Montgomery County, Md., has become the first county in the nation to pass an energy benchmarking law, requiring owners of large nonresidential buildings to track and report their properties’ energy use.
Montgomery County’s new law was part of a package of nine energy bills introduced by Councilmember
(District 1) and unanimously passed on April 22 (Earth Day). The law requires the annual benchmarking, or tracking, of energy use in large nonresidential buildings, first those owned by the county and then privately owned buildings.
"IMT applauds the Montgomery County Council for unanimously passing an energy benchmarking law, among other clean energy measures," said IMT's
Cliff Majersik. "This law will have a huge, positive impact. Montgomery County has 1 million people and many large nonresidential buildings. Better managing the energy use of those buildings will lead to energy and cost savings on a large scale. As the first county to pass an energy benchmarking law, Montgomery County shows that energy benchmarking isn't confined to cities—it's a national movement."
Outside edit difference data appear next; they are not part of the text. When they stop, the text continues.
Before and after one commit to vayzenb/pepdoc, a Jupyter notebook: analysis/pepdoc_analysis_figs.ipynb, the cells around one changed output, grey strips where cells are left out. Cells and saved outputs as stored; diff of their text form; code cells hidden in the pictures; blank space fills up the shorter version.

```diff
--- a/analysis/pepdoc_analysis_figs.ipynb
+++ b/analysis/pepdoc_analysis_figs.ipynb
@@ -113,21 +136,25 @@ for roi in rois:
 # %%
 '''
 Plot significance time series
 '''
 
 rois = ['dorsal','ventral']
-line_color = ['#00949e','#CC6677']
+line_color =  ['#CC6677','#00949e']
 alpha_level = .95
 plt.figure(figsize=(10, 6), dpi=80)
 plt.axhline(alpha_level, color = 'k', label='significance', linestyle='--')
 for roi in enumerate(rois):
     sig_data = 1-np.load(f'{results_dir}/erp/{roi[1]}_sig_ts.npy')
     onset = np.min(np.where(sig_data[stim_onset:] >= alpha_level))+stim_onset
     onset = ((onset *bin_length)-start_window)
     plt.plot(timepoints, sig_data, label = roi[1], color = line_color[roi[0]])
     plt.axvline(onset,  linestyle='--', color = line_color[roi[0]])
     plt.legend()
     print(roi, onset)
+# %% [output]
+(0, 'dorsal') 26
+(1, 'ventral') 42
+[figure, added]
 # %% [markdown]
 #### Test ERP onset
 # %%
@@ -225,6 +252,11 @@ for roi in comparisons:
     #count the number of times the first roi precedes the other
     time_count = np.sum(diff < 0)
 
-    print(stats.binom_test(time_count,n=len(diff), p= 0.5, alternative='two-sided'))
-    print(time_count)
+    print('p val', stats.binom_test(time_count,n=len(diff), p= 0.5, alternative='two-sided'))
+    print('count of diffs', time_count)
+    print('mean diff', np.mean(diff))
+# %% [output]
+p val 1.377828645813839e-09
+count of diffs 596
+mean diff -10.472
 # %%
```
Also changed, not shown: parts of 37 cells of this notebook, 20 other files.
To find out more about the new law, read
our press release
or visit Roger Berliner's
Source: IMT News